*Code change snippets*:
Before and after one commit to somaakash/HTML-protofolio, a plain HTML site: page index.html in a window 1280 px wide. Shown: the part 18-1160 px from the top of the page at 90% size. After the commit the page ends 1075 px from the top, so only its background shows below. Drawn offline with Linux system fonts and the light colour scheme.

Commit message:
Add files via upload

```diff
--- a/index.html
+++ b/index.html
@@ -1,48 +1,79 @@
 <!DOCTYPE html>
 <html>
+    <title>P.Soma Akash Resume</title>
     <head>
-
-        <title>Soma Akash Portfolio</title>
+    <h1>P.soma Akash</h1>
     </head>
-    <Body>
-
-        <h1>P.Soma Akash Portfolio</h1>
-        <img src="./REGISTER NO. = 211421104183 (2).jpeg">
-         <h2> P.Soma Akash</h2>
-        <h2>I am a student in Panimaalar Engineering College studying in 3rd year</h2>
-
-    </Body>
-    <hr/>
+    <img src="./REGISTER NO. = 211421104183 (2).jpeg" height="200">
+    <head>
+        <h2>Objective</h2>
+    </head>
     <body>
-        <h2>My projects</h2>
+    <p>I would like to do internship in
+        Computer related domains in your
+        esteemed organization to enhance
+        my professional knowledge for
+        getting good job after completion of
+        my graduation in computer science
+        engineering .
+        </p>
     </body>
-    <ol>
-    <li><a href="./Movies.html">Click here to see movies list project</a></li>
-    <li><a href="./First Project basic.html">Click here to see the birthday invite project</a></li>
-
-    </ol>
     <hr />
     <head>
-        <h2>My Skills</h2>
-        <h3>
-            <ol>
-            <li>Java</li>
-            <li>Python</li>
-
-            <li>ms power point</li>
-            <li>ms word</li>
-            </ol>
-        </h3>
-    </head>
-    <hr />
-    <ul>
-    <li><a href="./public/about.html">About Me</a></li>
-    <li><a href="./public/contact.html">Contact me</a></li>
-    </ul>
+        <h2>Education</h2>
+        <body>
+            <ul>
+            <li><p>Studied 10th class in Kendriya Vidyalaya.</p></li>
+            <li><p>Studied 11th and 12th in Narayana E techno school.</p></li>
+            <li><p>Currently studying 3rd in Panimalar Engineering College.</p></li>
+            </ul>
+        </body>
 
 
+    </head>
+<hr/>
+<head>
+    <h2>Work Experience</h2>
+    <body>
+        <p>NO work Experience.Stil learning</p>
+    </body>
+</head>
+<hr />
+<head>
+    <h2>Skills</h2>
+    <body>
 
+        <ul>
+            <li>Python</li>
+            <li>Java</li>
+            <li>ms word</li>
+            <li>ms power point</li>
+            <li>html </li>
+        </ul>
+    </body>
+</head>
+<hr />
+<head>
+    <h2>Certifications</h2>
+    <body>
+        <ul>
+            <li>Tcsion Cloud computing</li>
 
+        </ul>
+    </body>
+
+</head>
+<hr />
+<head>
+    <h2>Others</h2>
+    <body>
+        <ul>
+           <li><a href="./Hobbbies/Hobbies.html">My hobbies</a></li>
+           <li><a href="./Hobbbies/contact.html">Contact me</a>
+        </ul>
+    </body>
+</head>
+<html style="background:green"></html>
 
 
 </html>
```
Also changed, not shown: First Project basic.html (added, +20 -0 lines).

*What to produce*:
Scan the data above for the string "Contact". Copy every line in which it appears.

*Result of the exercise*:
-    <li><a href="./public/contact.html">Contact me</a></li>
+           <li><a href="./Hobbbies/contact.html">Contact me</a>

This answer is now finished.